Mr. Bastard and our friend returned a few days later to tell their tale of hiking mountain passes through whiteout blizzards in a kilt, decommissioned trails, a depressing amount of rain, and a legendary (albeit hilarious) hangover. But they aren't the writer of this blog, so you will have to track them down in person for the story. Not wanting to feel left out of the fun, I chose a more glamorous way to spend a few days in the mountains, and parked our RV in a car accessible campground. Moments after I had declared my camp to be set up, ominous clouds tumbled through the valley and it soon became apparent that my choice of accommodation would be the more comfortable way to spend the weekend. It rained. A lot.
It rained enough to keep all but the most stubborn people out of the mountain playground. My kind of people. The Kananaskis valley, normally crawling with recreationalists was eerily quiet on the most popular camping weekend of the year. The majority of the people who opted to stay home didn't know what they were missing, to be entirely truthful I didn't know either, but with a 5 minute commute it was silly not to have a look.

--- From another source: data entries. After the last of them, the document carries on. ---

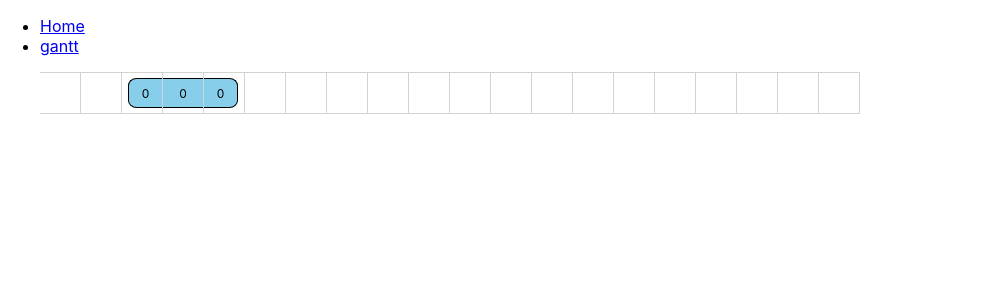
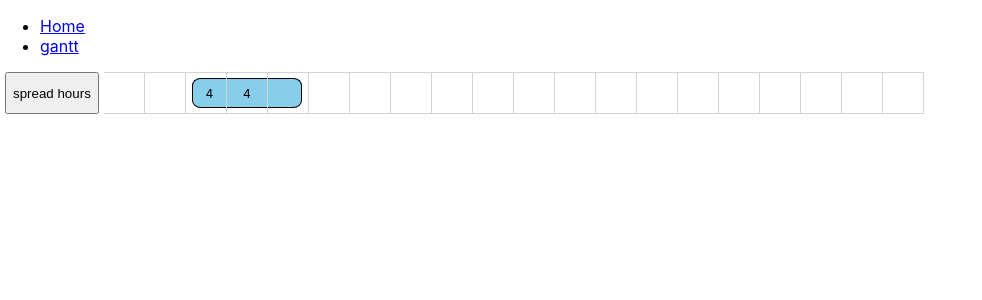
Before and after one commit to jrgrantham/wax-grant-portal-old, a React (Create React App) app: page /gantt in a window 1280 px wide. Shown: the top 300 px of the page, without its empty margins (0-982 px from the left). Built offline with nearby package versions, Linux system fonts and the light colour scheme.

Commit message:
refactor and spread hours

```diff
--- a/src/components/ganttBlock.jsx
+++ b/src/components/ganttBlock.jsx
@@ -1,164 +1,29 @@
-import React, { useState } from "react";
-import { DragDropContext, Droppable, Draggable } from "react-beautiful-dnd";
+import React from "react";
 import styled from "styled-components";
 
-import { schedule } from "../data";
-
-function GanttPage() {
-  const [gantt, setGantt] = useState(schedule);
-  const activeColor = "skyBlue";
-  const copiedDays = Array.from(gantt);
-
-  let startDateIndex = gantt
-    .map(function (day) {
-      return day.start;
-    })
-    .indexOf(true);
-  let endDateIndex = gantt
-    .map(function (day) {
-      return day.end;
-    })
-    .indexOf(true);
-
-  function handleMovingDay(result) {
-    if (!result.destination) return;
-
-    const originalDate = result.source.index;
-    const newDate = result.destination.index;
-    const draggedDayObject = gantt[originalDate];
-
-    if (!startOrEnd(draggedDayObject)) return;
-
-    if (draggedDayObject.start && draggedDayObject.end) {
-      splitSingleDay(newDate);
-    } else if (draggedDayObject.end && newDate <= startDateIndex) {
-      createSingleEvent(newDate);
-    } else if (draggedDayObject.start && newDate >= endDateIndex) {
-      createSingleEvent(newDate);
-    } else {
-      const [movedDay] = copiedDays.splice(originalDate, 1);
-      copiedDays.splice(newDate, 0, movedDay);
-      setDaysByFirstAndLast();
-    }
-    setGantt(copiedDays);
-  }
-
-  function startOrEnd(day) {
-    if (day.start || day.end) {
-      return true;
-    }
-    return false;
-  }
-
-  function setDaysByFirstAndLast() {
-    let workingDay = false;
-    for (let i = 0; i < copiedDays.length; i++) {
-      copiedDays[i].color = "transparent";
-
-      if (copiedDays[i].start) {
-        copiedDays[i].color = activeColor;
-        workingDay = true;
-      }
-      copiedDays[i].color = workingDay ? activeColor : "transparent";
-      copiedDays[i].status = workingDay;
-      if (copiedDays[i].end) {
-        workingDay = false;
-      }
-    }
-  }
-
-  function splitSingleDay(date) {
-    const first = Math.min(date, startDateIndex); // startDate = endDate
-    const last = Math.max(date, startDateIndex); // startDate = endDate
-    copiedDays[first].start = true;
-    copiedDays[first].end = false;
-    copiedDays[last].end = true;
-    copiedDays[last].start = false;
-    setDaysByFirstAndLast();
-  }
-
-  function createSingleEvent(index) {
-    console.log(index);
-    for (let i = 0; i < copiedDays.length; i++) {
-      copiedDays[i].color = "transparent";
-      copiedDays[i].start = false;
-      copiedDays[i].end = false;
-      copiedDays[i].status = false;
-      copiedDays[i].value = 0;
-      if (i === index) {
-        copiedDays[i].color = activeColor;
-        copiedDays[i].start = true;
-        copiedDays[i].end = true;
-        copiedDays[i].status = true;
-      }
-    }
-  }
-
-  const totalWorkedDays = 10;
-  function evenlySpreadWorkedDays() {
-    const duration = endDateIndex - startDateIndex + 1;
-    const days = Math.floor(totalWorkedDays / duration);
-    const remainderDays = totalWorkedDays % duration;
-    let j = 0;
-    for (let i = startDateIndex; i < endDateIndex + 1; i++) {
-      if (j < remainderDays) {
-        copiedDays[i].value = days + 1;
-        j++;
-      } else copiedDays[i].value = days;
-    }
-    setGantt(copiedDays);
-  }
-
+function GanttBlock(props) {
+  console.log(props.status);
+  const { id, value, status, start, end, color } = props;
   return (
-    <Container className="App">
-      <DragDropContext onDragEnd={handleMovingDay}>
-        <Droppable droppableId="calendar" direction="horizontal">
-          {(provided) => (
-            <ul
-              className="chartArea"
-              {...provided.droppableProps}
-              ref={provided.innerRef}
-            >
-              {gantt.map(({ id, value, status, start, end }, index) => {
-                return (
-                  <Draggable key={id} draggableId={id} index={index}>
-                    {(provided) => (
-                      <Day
-                        start={start ? 1 : 0}
-                        end={end ? 1 : 0}
-                        status={status}
-                        color={activeColor}
-                        ref={provided.innerRef}
-                        {...provided.draggableProps}
-                        {...provided.dragHandleProps}
-                      >
-                        {status ? (
-                          <div className="active">
-                            <p>{value}</p>
-                          </div>
-                        ) : null}
-                      </Day>
-                    )}
-                  </Draggable>
-                );
-              })}
-              {provided.placeholder}
-            </ul>
-          )}
-        </Droppable>
-      </DragDropContext>
+    <Container
+      id={id}
+      value={value}
+      status={status}
+      start={start}
+      end={end}
+      color={color}
+    >
+      {props.status ? (
+        <div className="active">
+          {value ? <p>{props.value}</p> : null}
+        </div>
+      ) : null}
     </Container>
   );
 }
 
 const Container = styled.div`
-  .chartArea {
-    display: flex;
-    /* flex-direction: column; */
-  }
-`;
-
-const Day = styled.div`
+  margin: 0;
   border: 1px solid lightgrey;
   border-left: 0px solid lightgrey;
   border-right: 0.5px solid lightgrey;
@@ -193,9 +58,6 @@ const Day = styled.div`
     border-bottom-left-radius: ${(props) => (props.start ? "25%" : 0)};
     border-bottom-right-radius: ${(props) => (props.end ? "25%" : 0)};
   }
-  input {
-    width: 20px;
-  }
 `;
 
-export default GanttPage;
+export default GanttBlock;
--- a/src/components/ganttRow.jsx
+++ b/src/components/ganttRow.jsx
@@ -3,118 +3,128 @@ import { DragDropContext, Droppable, Draggable } from "react-beautiful-dnd";
 import styled from "styled-components";
 
 import { schedule } from "../data";
+import GanttBlock from "./ganttBlock";
 
-function GanttPage() {
+function GanttRow() {
   const [gantt, setGantt] = useState(schedule);
   const activeColor = "skyBlue";
-  const copiedDays = Array.from(gantt);
+  const copiedMonths = Array.from(gantt);
 
   let startDateIndex = gantt
-    .map(function (day) {
-      return day.start;
+    .map(function (Month) {
+      return Month.start;
     })
     .indexOf(true);
   let endDateIndex = gantt
-    .map(function (day) {
-      return day.end;
+    .map(function (Month) {
+      return Month.end;
     })
     .indexOf(true);
 
-  function handleMovingDay(result) {
+  function handleMovingMonth(result) {
     if (!result.destination) return;
 
     const originalDate = result.source.index;
     const newDate = result.destination.index;
-    const draggedDayObject = gantt[originalDate];
+    const draggedMonthObject = gantt[originalDate];
 
-    if (!startOrEnd(draggedDayObject)) return;
+    if (!startOrEnd(draggedMonthObject)) return;
 
-    if (draggedDayObject.start && draggedDayObject.end) {
-      splitSingleDay(newDate);
-    } else if (draggedDayObject.end && newDate <= startDateIndex) {
+    if (draggedMonthObject.start && draggedMonthObject.end) {
+      splitSingleMonth(newDate);
+    } else if (draggedMonthObject.end && newDate <= startDateIndex) {
       createSingleEvent(newDate);
-    } else if (draggedDayObject.start && newDate >= endDateIndex) {
+    } else if (draggedMonthObject.start && newDate >= endDateIndex) {
       createSingleEvent(newDate);
     } else {
-      const [movedDay] = copiedDays.splice(originalDate, 1);
-      copiedDays.splice(newDate, 0, movedDay);
-      setDaysByFirstAndLast();
+      const [movedMonth] = copiedMonths.splice(originalDate, 1);
+      copiedMonths.splice(newDate, 0, movedMonth);
+      setMonthsByFirstAndLast();
     }
-    setGantt(copiedDays);
+    clearUnworkedMonthValues();
+    setGantt(copiedMonths);
   }
 
-  function startOrEnd(day) {
-    if (day.start || day.end) {
+  function startOrEnd(Month) {
+    if (Month.start || Month.end) {
       return true;
     }
     return false;
   }
 
-  function setDaysByFirstAndLast() {
-    let workingDay = false;
-    for (let i = 0; i < copiedDays.length; i++) {
-      copiedDays[i].color = "transparent";
+  function setMonthsByFirstAndLast() {
+    let workingMonth = false;
+    for (let i = 0; i < copiedMonths.length; i++) {
+      copiedMonths[i].color = "transparent";
 
-      if (copiedDays[i].start) {
-        copiedDays[i].color = activeColor;
-        workingDay = true;
+      if (copiedMonths[i].start) {
+        copiedMonths[i].color = activeColor;
+        workingMonth = true;
       }
-      copiedDays[i].color = workingDay ? activeColor : "transparent";
-      copiedDays[i].status = workingDay;
-      if (copiedDays[i].end) {
-        workingDay = false;
+      copiedMonths[i].color = workingMonth ? activeColor : "transparent";
+      copiedMonths[i].status = workingMonth;
+      if (copiedMonths[i].end) {
+        workingMonth = false;
       }
     }
   }
 
-  function splitSingleDay(date) {
+  function splitSingleMonth(date) {
     const first = Math.min(date, startDateIndex); // startDate = endDate
     const last = Math.max(date, startDateIndex); // startDate = endDate
-    copiedDays[first].start = true;
-    copiedDays[first].end = false;
-    copiedDays[last].end = true;
-    copiedDays[last].start = false;
-    setDaysByFirstAndLast();
+    copiedMonths[first].start = true;
+    copiedMonths[first].end = false;
+    copiedMonths[last].end = true;
+    copiedMonths[last].start = false;
+    setMonthsByFirstAndLast();
   }
 
   function createSingleEvent(index) {
-    console.log(index);
-    for (let i = 0; i < copiedDays.length; i++) {
-      copiedDays[i].color = "transparent";
-      copiedDays[i].start = false;
-      copiedDays[i].end = false;
-      copiedDays[i].status = false;
-      copiedDays[i].value = 0;
+    for (let i = 0; i < copiedMonths.length; i++) {
+      copiedMonths[i].color = "transparent";
+      copiedMonths[i].start = false;
+      copiedMonths[i].end = false;
+      copiedMonths[i].status = false;
+      copiedMonths[i].value = 0;
       if (i === index) {
-        copiedDays[i].color = activeColor;
-        copiedDays[i].start = true;
-        copiedDays[i].end = true;
-        copiedDays[i].status = true;
+        copiedMonths[i].color = activeColor;
+        copiedMonths[i].start = true;
+        copiedMonths[i].end = true;
+        copiedMonths[i].status = true;
       }
     }
   }
 
-  const totalWorkedDays = 10;
-  function evenlySpreadWorkedDays() {
+  function clearUnworkedMonthValues() {
+    for (let i = 0; i < copiedMonths.length; i++) {
+      if (copiedMonths[i].status === false) {
+        copiedMonths[i].value = 0;
+      }
+    }
+  }
+
+  const totalWorkedMonths = 10;
+  function evenlySpreadWorkedMonths() {
     const duration = endDateIndex - startDateIndex + 1;
-    const days = Math.floor(totalWorkedDays / duration);
-    const remainderDays = totalWorkedDays % duration;
+    const Months = Math.floor(totalWorkedMonths / duration);
+    const remainderMonths = totalWorkedMonths % duration;
     let j = 0;
     for (let i = startDateIndex; i < endDateIndex + 1; i++) {
-      if (j < remainderDays) {
-        copiedDays[i].value = days + 1;
+      if (j < remainderMonths) {
+        copiedMonths[i].value = Months + 1;
         j++;
-      } else copiedDays[i].value = days;
+      } else copiedMonths[i].value = Months;
     }
-    setGantt(copiedDays);
+    setGantt(copiedMonths);
   }
 
   return (
-    <Container className="App">
-      <DragDropContext onDragEnd={handleMovingDay}>
+    <Container>
+      <button onClick={evenlySpreadWorkedMonths}>spread hours</button>
+      <DragDropContext onDragEnd={handleMovingMonth}>
         <Droppable droppableId="calendar" direction="horizontal">
           {(provided) => (
-            <ul
+            <div
               className="chartArea"
               {...provided.droppableProps}
               ref={provided.innerRef}
@@ -123,27 +133,26 @@ function GanttPage() {
                 return (
                   <Draggable key={id} draggableId={id} index={index}>
                     {(provided) => (
-                      <Day
-                        start={start ? 1 : 0}
-                        end={end ? 1 : 0}
-                        status={status}
-                        color={activeColor}
+                      <div
+                        className="MonthContainer"
                         ref={provided.innerRef}
                         {...provided.draggableProps}
                         {...provided.dragHandleProps}
                       >
-                        {status ? (
-                          <div className="active">
-                            <p>{value}</p>
-                          </div>
-                        ) : null}
-                      </Day>
+                        <GanttBlock
+                          start={start ? 1 : 0}
+                          end={end ? 1 : 0}
+                          status={status}
+                          color={activeColor}
+                          value={value}
+                        />
+                      </div>
                     )}
                   </Draggable>
                 );
               })}
               {provided.placeholder}
-            </ul>
+            </div>
           )}
         </Droppable>
       </DragDropContext>
@@ -152,50 +161,14 @@ function GanttPage() {
 }
 
 const Container = styled.div`
+  display: flex;
+
   .chartArea {
     display: flex;
-    /* flex-direction: column; */
+  }
+  button {
+    margin: 0px 5px;
   }
 `;
 
-const Day = styled.div`
-  border: 1px solid lightgrey;
-  border-left: 0px solid lightgrey;
-  border-right: 0.5px solid lightgrey;
-  display: flex;
-  justify-content: center;
-  align-items: center;
-  height: 40px;
-  width: 40px;
-
-  .active {
-    margin-top: 15%;
-    margin-bottom: 15%;
-    width: 100%;
-    height: 70%;
-
-    display: flex;
-    justify-content: center;
-    align-items: center;
-    font-size: 12px;
-
-    background-color: ${(props) => props.color};
-    margin-left: ${(props) => (props.start ? "15%" : 0)};
-    margin-right: ${(props) => (props.end ? "15%" : 0)};
-
-    border-left: ${(props) => (props.start ? "1px solid black" : 0)};
-    border-top: ${(props) => (props.status ? "1px solid black" : 0)};
-    border-bottom: ${(props) => (props.status ? "1px solid black" : 0)};
-    border-right: ${(props) => (props.end ? "1px solid black" : 0)};
-
-    border-top-left-radius: ${(props) => (props.start ? "25%" : 0)};
-    border-top-right-radius: ${(props) => (props.end ? "25%" : 0)};
-    border-bottom-left-radius: ${(props) => (props.start ? "25%" : 0)};
-    border-bottom-right-radius: ${(props) => (props.end ? "25%" : 0)};
-  }
-  input {
-    width: 20px;
-  }
-`;
-
-export default GanttPage;
+export default GanttRow;
--- a/src/data.js
+++ b/src/data.js
@@ -19,14 +19,14 @@ export const schedule = [
     status: true,
     start: true,
     end: false,
-    value: 0,
+    value: 4,
     id: uuidv4(),
   },
   {
     status: true,
     start: false,
     end: false,
-    value: 0,
+    value: 4,
     id: uuidv4(),
   },
   {
```
Also changed, not shown: 1 other file (tests, documents, lock files or other folders).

The luxurious 4:30 am alarm clock brought me out of a dream, a nice change from the midnight alarm clocks as of late. The sky was already light enough that I didn't have to struggle to find my matches to light the stove. The sound of coffee percolating in the twilight was about the happiest noise I could hear as I readied myself for the day ahead.
Creepy dog, buried somewhere underneath a fleece blanket and two feather duvets, didn't even budge as I tip-toed out of our mobile abode. Despite the forecast, the sky was a brilliant, cloudless blue in the early morning light. I cursed the sky. I had been expecting dramatic clouds that follow a rain storm. I made my way to Wedge Pond, shouldered my camera bag and gave a meek call in to the forest. The call was met by silence. I took a few steps away from my vehicle and called again, this time with force "GOOD MORNING!" My call was met with singing birds and the chattering of squirrels. I confidently strode down the path towards the water and gasped at my good fortune. Although the rain had ceased for a brief reprieve, the wildly popular location for sunrise photography was deserted, save for a few deer that quickly vacated the area.
Mist rose from the water creating an enchanting atmosphere, and as luck would have it, some clouds had begun to form above the mountains. I dropped my camera bag and snapped a shot, light can be a fickle mistress and I daren't miss a shot for taking too long setting up a composition.
With a single frame already captured, I speed walked along the shoreline in search of a second shot. Within a hundred metres, I located the solitary piece of driftwood I had launched years ago and shuffled it into place. I had been photographing this log for years, it would be a shame to forego the tradition on a morning like this. I scurried along the shoreline again to gather my things. It's amazing how much mess I had managed to make the moment I had a place to myself. It took a few trips up and down the shore to collect everything, but soon the coffee, camera bag, a few filters, tripod and camera were consolidated next to my foreground interest.
With driftwood and camera in place, I settled in with my coffee to watch the light dance with the clouds and flirt with the mountain faces. The stress of the week prior melted in to a sea of forest green and sunrise pink hues. The camera clicked, a few shots here and there and in between shutters I stood with jaw agape at the scene before me. I silently crowned myself the title "Llisa the Ready, Grand Duchess of Stubbornness , Drinker of Coffee, Holder of Cameras" as I sipped my coffee and watched the mist rising in the dawn. So far the name hasn't caught on. I think it might be too short.
I always wonder what makes a photographer drag themselves in to the wilderness before dawn just to watch a sunrise. It is a wholly meditative experience to witness the play between atmosphere and light, an experience that one would think should be reserved for the spiritual or religious. Instead, Nikons are raised in salute to the sun, capturing a moment in time so peaceful that if we could convince the world to wake up early enough, perhaps we would live in a more harmonious society. It's truly a shame more people don't make an effort to greet the day this way, still, I don't mind the solitude.